The promise was to turn in your office trash bin on Earth Day for a chance to win a month of free premium parking.

And the winner is: Karen Lekas, an administrative assistant in the Department of Biochemistry and Molecular Pharmacology, who walked her trash bin over from the Lazare Research Building and deposited it at the UMass Chan Growing Green table in the Medical School lobby on Earth Day.

The "turn in your bin" contest was run to promote awareness of centralized trash as the emerging model for the campus. It means giving up the trash bin in your office and keeping only the blue recycling bin. The model prompts people to think about what they are throwing away. Recycling is nearby, but the trash bin is down the hall in a common area. The approach has been shown to boost recycling rates.
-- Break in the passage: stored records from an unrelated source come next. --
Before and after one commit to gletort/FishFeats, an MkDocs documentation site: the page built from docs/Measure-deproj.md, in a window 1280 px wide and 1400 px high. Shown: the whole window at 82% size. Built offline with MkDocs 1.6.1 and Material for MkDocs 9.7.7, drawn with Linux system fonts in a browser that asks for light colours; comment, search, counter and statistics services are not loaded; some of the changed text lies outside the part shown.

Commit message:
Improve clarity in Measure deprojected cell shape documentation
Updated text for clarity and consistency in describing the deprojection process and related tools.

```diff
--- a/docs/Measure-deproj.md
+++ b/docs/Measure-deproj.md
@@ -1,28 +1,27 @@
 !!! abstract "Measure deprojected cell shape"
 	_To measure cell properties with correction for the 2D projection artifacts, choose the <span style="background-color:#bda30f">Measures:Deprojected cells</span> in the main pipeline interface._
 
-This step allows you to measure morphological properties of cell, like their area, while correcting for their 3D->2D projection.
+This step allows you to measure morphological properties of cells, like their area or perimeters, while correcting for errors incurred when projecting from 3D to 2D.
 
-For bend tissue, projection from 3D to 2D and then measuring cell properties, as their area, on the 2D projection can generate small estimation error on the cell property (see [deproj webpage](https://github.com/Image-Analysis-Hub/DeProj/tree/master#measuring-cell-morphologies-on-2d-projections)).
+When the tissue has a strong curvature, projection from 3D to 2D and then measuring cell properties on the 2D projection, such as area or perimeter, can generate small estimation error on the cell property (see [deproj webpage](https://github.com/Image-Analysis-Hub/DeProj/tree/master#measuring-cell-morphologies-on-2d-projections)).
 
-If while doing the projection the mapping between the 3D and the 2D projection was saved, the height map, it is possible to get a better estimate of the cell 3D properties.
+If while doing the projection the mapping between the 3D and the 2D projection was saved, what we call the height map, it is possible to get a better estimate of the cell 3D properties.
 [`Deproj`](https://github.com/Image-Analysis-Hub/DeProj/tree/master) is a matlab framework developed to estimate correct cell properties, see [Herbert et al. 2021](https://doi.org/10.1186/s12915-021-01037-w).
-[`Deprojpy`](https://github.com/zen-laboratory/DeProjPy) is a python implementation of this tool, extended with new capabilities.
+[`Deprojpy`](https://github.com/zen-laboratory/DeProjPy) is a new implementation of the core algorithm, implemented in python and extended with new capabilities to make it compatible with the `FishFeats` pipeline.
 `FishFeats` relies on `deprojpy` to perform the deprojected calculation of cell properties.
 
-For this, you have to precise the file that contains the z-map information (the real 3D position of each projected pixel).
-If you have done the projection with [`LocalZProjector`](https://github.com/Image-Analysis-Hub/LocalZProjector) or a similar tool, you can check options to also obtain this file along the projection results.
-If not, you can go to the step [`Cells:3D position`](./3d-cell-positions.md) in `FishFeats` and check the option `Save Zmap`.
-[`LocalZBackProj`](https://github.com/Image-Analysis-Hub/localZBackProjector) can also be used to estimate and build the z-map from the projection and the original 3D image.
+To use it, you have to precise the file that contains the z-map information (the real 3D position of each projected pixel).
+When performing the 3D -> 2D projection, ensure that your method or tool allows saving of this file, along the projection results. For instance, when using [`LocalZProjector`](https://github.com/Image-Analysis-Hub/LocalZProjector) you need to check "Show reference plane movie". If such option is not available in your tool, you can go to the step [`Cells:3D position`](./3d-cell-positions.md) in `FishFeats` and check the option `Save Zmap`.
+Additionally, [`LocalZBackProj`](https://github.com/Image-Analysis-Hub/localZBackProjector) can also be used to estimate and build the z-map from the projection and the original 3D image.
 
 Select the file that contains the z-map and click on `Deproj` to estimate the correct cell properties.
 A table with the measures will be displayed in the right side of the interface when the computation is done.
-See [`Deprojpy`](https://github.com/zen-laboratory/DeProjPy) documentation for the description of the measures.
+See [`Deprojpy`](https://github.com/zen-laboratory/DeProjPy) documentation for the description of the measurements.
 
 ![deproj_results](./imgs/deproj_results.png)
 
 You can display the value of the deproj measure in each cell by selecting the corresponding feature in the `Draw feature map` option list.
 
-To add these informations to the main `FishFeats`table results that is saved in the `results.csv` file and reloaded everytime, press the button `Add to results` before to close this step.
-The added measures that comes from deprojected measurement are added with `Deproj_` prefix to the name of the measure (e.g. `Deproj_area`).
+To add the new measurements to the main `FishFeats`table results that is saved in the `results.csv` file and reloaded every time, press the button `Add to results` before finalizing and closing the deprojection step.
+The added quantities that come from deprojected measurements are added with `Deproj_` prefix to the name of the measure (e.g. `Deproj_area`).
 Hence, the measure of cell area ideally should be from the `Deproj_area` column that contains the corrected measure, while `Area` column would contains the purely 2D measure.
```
"We want people to think twice before they throw something away," said Bill Tsaknopoulos, director of auxiliary services at UMass Chan who manages the campus recycling and trash disposal programs. "Most of what we use at our desks is recyclable, but too often we get in the habit of just throwing stuff in the trash."
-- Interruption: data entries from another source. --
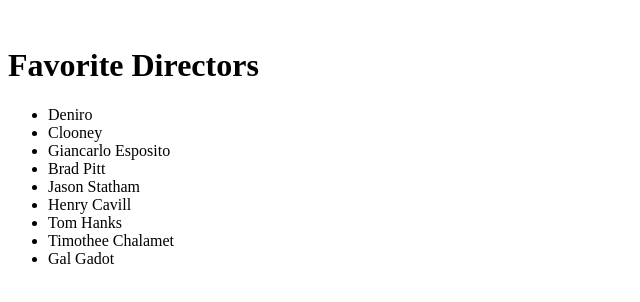
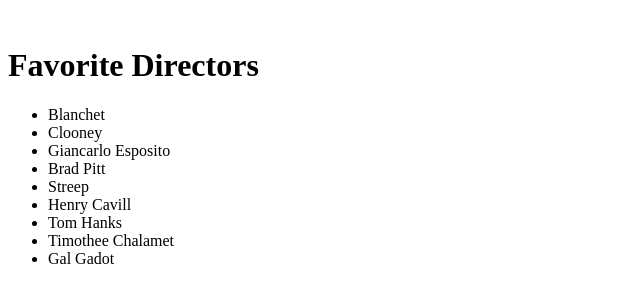
Before and after one commit to rbailey000/github-demo, a plain HTML site: page actors.html in a window 1280 px wide. Shown: the full height of the page, 0-640 px from the left. Drawn offline with Linux system fonts and the light colour scheme.

Commit message:
added more actresses

```diff
--- a/actors.html
+++ b/actors.html
@@ -11,11 +11,11 @@
 <body>
     <h1>Favorite Directors</h1>
     <ul>
-        <li>Deniro</li>
+        <li>Blanchet</li>
         <li>Clooney</li>
         <li>Giancarlo Esposito</li>
         <li>Brad Pitt</li>
-        <li>Jason Statham</li>
+        <li>Streep</li>
         <li>Henry Cavill</li>
         <li>Tom Hanks</li>
         <li>Timothee Chalamet</li>
```
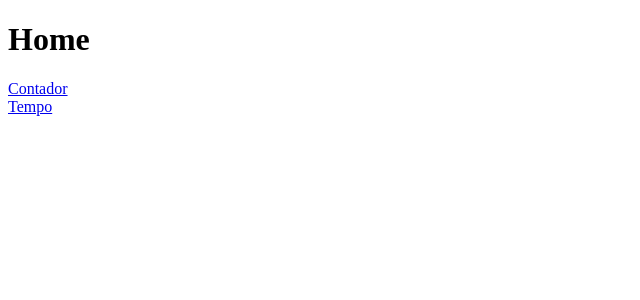
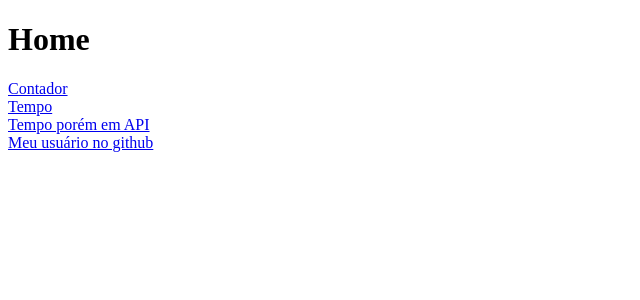
Before and after one commit to ItanuRomero/firstNextjsContact, a Next.js app: page / in a window 1280 px wide. Shown: the top 300 px of the page, without its empty margins (0-640 px from the left). Built offline with nearby package versions, Linux system fonts and the light colour scheme.

Commit message:
finalize api basic knowledge

```diff
--- a/pages/api/github.js
+++ b/pages/api/github.js
@@ -1,5 +1,6 @@
 async function getGithubUser(request, response) {
     const githubApiSecret = process.env.GITHUB_API_SECRET;
+    const dateUpdate = new Date();
     const user = await fetch('https://api.github.com/user', {
         method: 'GET',
         headers: {
@@ -11,9 +12,10 @@ async function getGithubUser(request, response) {
         name: userResponseJson.name,
         bio: userResponseJson.bio,
         followers: userResponseJson.followers,
+        link: userResponseJson.html_url,
         blog: userResponseJson.blog
     }
-    const dateUpdate = new Date();
+
     response.setHeader('Cache-control', 's-maxage=10, stale-while-revalidate');
     response.json({
         myGithubUser: myGithubUser,
--- a/pages/index.js
+++ b/pages/index.js
@@ -13,6 +13,16 @@ function Home() {
                 <a>Tempo</a>
             </Link>
             </div>
+            <div>
+            <Link href="/api/time">
+                <a>Tempo porém em API</a>
+            </Link>
+            </div>
+            <div>
+            <Link href="/api/github">
+                <a>Meu usuário no github</a>
+            </Link>
+            </div>
         </>
     )
 }
```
The contest was just one of many elements of the Earth Day celebration this year that attracted hundreds of participants. More than 40 displays featured a mix of campus favorites, including local food and craft vendors, electric/hybrid vehicles and energy efficiency products and services.

Over 300 people earned a compact set of UMass Chan branded reusable utensils to keep in their desk or backpack and use instead of disposable utensils. They earned the set by visiting a total of six tables at Earth Day and interacting with the people from those organizations.
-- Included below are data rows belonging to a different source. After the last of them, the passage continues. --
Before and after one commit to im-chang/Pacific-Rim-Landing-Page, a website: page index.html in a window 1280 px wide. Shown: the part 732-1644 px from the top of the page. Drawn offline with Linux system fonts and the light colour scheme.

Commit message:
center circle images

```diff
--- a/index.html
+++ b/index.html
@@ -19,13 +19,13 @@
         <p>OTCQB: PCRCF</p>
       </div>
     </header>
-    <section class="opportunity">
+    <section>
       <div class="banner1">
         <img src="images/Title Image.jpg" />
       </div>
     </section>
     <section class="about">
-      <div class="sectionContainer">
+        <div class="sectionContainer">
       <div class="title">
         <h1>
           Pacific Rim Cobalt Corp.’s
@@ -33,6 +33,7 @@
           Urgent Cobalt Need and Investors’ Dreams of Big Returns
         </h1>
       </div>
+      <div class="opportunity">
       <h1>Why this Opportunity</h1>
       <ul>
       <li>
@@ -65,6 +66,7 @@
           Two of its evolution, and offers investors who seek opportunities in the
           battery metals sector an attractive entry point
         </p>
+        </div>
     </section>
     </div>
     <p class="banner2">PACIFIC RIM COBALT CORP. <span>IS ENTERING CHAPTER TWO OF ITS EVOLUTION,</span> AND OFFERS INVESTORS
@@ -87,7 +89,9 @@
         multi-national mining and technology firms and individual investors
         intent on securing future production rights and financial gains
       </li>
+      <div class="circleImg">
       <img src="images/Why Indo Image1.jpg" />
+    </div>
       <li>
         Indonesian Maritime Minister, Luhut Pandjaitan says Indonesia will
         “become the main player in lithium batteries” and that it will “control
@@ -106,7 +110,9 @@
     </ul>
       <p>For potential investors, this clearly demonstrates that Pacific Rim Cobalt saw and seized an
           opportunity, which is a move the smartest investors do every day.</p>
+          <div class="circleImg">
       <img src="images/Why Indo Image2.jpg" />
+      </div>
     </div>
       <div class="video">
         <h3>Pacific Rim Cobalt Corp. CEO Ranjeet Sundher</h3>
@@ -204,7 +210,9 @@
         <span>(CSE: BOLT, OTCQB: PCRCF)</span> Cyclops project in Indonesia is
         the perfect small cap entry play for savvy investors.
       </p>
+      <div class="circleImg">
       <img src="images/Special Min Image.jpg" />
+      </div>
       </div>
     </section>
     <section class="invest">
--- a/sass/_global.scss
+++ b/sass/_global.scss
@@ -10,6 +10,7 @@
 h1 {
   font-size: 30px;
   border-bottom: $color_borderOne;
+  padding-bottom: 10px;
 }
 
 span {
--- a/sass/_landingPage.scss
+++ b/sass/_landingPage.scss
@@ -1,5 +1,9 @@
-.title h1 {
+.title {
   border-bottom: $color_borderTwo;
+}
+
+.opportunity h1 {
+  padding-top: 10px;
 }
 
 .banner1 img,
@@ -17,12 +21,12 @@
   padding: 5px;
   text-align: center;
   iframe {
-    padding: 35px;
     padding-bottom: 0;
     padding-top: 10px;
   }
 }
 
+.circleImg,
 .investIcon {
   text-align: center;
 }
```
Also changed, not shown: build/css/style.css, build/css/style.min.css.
New this year was the participation of WOOcycle, an informal student group formed by members of the Medical School Class of 2018 to promote sustainability on campus. WOOcycle asked for donations of reusable kitchen items like utensils, plates, cups and bowls to stock the student lounge kitchen. Their goal is to reduce or eliminate the use of disposal kitchenware in the lounge and for student functions in other areas on campus.

"The response to the students was great, as was the whole event" said Suzanne Woods, sustainability and energy manager at UMass Chan. "Earth Day is our signature event for sustainability on campus, but it's only one day. We hope that what people take away from Earth Day can be applied in their daily home and work life all year long."